Web interface edit records
--- START ---

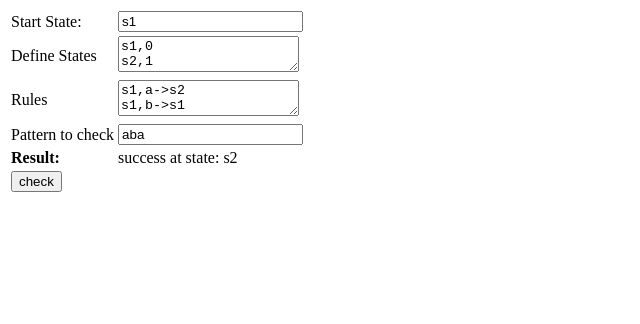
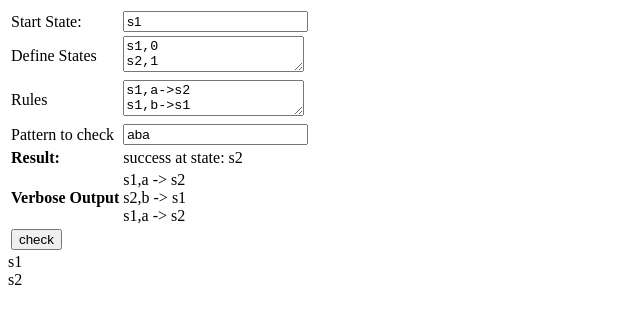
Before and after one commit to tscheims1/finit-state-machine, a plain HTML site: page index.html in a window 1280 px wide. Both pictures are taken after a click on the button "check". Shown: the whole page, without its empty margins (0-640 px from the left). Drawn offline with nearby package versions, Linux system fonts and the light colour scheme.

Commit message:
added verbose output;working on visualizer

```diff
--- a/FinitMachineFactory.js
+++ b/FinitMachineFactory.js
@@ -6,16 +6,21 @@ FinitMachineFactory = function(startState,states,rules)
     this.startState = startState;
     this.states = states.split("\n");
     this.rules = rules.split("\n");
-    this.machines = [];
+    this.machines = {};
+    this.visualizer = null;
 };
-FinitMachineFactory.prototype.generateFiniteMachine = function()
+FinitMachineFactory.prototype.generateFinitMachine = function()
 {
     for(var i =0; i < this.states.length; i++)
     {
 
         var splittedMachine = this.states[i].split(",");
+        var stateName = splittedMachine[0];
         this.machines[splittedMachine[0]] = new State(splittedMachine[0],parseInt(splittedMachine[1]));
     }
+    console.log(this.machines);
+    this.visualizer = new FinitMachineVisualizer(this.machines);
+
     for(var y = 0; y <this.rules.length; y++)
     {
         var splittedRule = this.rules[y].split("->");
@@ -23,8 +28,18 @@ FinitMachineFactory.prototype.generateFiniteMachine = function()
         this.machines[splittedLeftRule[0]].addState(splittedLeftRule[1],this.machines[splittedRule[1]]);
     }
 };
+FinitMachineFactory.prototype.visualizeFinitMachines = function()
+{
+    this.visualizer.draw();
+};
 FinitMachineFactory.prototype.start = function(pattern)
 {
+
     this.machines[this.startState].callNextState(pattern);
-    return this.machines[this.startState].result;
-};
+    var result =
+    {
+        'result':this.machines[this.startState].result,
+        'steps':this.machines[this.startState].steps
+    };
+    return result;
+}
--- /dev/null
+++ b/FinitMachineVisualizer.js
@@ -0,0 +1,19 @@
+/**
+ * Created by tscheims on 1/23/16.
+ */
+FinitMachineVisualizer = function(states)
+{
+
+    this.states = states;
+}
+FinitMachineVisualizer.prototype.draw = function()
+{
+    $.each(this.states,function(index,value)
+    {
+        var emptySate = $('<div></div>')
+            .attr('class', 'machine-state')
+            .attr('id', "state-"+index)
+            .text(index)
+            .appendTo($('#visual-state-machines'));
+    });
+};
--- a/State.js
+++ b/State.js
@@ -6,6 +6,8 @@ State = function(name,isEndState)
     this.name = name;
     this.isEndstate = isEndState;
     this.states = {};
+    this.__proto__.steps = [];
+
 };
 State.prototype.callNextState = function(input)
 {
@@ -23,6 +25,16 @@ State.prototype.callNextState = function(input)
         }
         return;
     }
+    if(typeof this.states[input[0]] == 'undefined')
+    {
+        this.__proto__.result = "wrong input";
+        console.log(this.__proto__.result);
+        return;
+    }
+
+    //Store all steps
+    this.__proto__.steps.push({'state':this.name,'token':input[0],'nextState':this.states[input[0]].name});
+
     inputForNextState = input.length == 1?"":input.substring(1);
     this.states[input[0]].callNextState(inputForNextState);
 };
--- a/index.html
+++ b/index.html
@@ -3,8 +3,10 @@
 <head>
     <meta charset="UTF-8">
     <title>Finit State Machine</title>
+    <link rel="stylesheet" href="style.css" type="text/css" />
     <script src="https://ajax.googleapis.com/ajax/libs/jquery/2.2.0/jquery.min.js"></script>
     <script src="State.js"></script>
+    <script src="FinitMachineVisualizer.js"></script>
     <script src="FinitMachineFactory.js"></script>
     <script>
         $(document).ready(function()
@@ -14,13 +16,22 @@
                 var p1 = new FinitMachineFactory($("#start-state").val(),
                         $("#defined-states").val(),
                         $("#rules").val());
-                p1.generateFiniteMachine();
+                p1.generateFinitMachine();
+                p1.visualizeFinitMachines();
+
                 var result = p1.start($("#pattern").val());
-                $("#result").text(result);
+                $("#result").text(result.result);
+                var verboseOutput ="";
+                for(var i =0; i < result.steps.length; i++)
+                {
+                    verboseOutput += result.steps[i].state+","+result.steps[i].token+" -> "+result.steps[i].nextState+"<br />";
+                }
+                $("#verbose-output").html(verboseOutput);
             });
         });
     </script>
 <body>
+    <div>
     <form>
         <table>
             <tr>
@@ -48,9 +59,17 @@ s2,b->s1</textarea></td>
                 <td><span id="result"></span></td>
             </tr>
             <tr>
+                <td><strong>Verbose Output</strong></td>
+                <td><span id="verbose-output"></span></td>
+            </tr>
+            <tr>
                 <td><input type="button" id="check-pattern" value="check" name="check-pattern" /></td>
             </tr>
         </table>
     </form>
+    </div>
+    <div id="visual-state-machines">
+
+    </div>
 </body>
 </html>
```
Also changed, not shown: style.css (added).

--- END ---

=== Work instructions ===
Retype every entry above exactly and, please, skip the pictures.

=== Task solution ===
Before and after one commit to tscheims1/finit-state-machine, a plain HTML site: page index.html in a window 1280 px wide. Both pictures are taken after a click on the button "check". Shown: the whole page, without its empty margins (0-640 px from the left). Drawn offline with nearby package versions, Linux system fonts and the light colour scheme.

Commit message:
added verbose output;working on visualizer

```diff
--- a/FinitMachineFactory.js
+++ b/FinitMachineFactory.js
@@ -6,16 +6,21 @@ FinitMachineFactory = function(startState,states,rules)
     this.startState = startState;
     this.states = states.split("\n");
     this.rules = rules.split("\n");
-    this.machines = [];
+    this.machines = {};
+    this.visualizer = null;
 };
-FinitMachineFactory.prototype.generateFiniteMachine = function()
+FinitMachineFactory.prototype.generateFinitMachine = function()
 {
     for(var i =0; i < this.states.length; i++)
     {
 
         var splittedMachine = this.states[i].split(",");
+        var stateName = splittedMachine[0];
         this.machines[splittedMachine[0]] = new State(splittedMachine[0],parseInt(splittedMachine[1]));
     }
+    console.log(this.machines);
+    this.visualizer = new FinitMachineVisualizer(this.machines);
+
     for(var y = 0; y <this.rules.length; y++)
     {
         var splittedRule = this.rules[y].split("->");
@@ -23,8 +28,18 @@ FinitMachineFactory.prototype.generateFiniteMachine = function()
         this.machines[splittedLeftRule[0]].addState(splittedLeftRule[1],this.machines[splittedRule[1]]);
     }
 };
+FinitMachineFactory.prototype.visualizeFinitMachines = function()
+{
+    this.visualizer.draw();
+};
 FinitMachineFactory.prototype.start = function(pattern)
 {
+
     this.machines[this.startState].callNextState(pattern);
-    return this.machines[this.startState].result;
-};
+    var result =
+    {
+        'result':this.machines[this.startState].result,
+        'steps':this.machines[this.startState].steps
+    };
+    return result;
+}
--- /dev/null
+++ b/FinitMachineVisualizer.js
@@ -0,0 +1,19 @@
+/**
+ * Created by tscheims on 1/23/16.
+ */
+FinitMachineVisualizer = function(states)
+{
+
+    this.states = states;
+}
+FinitMachineVisualizer.prototype.draw = function()
+{
+    $.each(this.states,function(index,value)
+    {
+        var emptySate = $('<div></div>')
+            .attr('class', 'machine-state')
+            .attr('id', "state-"+index)
+            .text(index)
+            .appendTo($('#visual-state-machines'));
+    });
+};
--- a/State.js
+++ b/State.js
@@ -6,6 +6,8 @@ State = function(name,isEndState)
     this.name = name;
     this.isEndstate = isEndState;
     this.states = {};
+    this.__proto__.steps = [];
+
 };
 State.prototype.callNextState = function(input)
 {
@@ -23,6 +25,16 @@ State.prototype.callNextState = function(input)
         }
         return;
     }
+    if(typeof this.states[input[0]] == 'undefined')
+    {
+        this.__proto__.result = "wrong input";
+        console.log(this.__proto__.result);
+        return;
+    }
+
+    //Store all steps
+    this.__proto__.steps.push({'state':this.name,'token':input[0],'nextState':this.states[input[0]].name});
+
     inputForNextState = input.length == 1?"":input.substring(1);
     this.states[input[0]].callNextState(inputForNextState);
 };
--- a/index.html
+++ b/index.html
@@ -3,8 +3,10 @@
 <head>
     <meta charset="UTF-8">
     <title>Finit State Machine</title>
+    <link rel="stylesheet" href="style.css" type="text/css" />
     <script src="https://ajax.googleapis.com/ajax/libs/jquery/2.2.0/jquery.min.js"></script>
     <script src="State.js"></script>
+    <script src="FinitMachineVisualizer.js"></script>
     <script src="FinitMachineFactory.js"></script>
     <script>
         $(document).ready(function()
@@ -14,13 +16,22 @@
                 var p1 = new FinitMachineFactory($("#start-state").val(),
                         $("#defined-states").val(),
                         $("#rules").val());
-                p1.generateFiniteMachine();
+                p1.generateFinitMachine();
+                p1.visualizeFinitMachines();
+
                 var result = p1.start($("#pattern").val());
-                $("#result").text(result);
+                $("#result").text(result.result);
+                var verboseOutput ="";
+                for(var i =0; i < result.steps.length; i++)
+                {
+                    verboseOutput += result.steps[i].state+","+result.steps[i].token+" -> "+result.steps[i].nextState+"<br />";
+                }
+                $("#verbose-output").html(verboseOutput);
             });
         });
     </script>
 <body>
+    <div>
     <form>
         <table>
             <tr>
@@ -48,9 +59,17 @@ s2,b->s1</textarea></td>
                 <td><span id="result"></span></td>
             </tr>
             <tr>
+                <td><strong>Verbose Output</strong></td>
+                <td><span id="verbose-output"></span></td>
+            </tr>
+            <tr>
                 <td><input type="button" id="check-pattern" value="check" name="check-pattern" /></td>
             </tr>
         </table>
     </form>
+    </div>
+    <div id="visual-state-machines">
+
+    </div>
 </body>
 </html>
```
Also changed, not shown: style.css (added).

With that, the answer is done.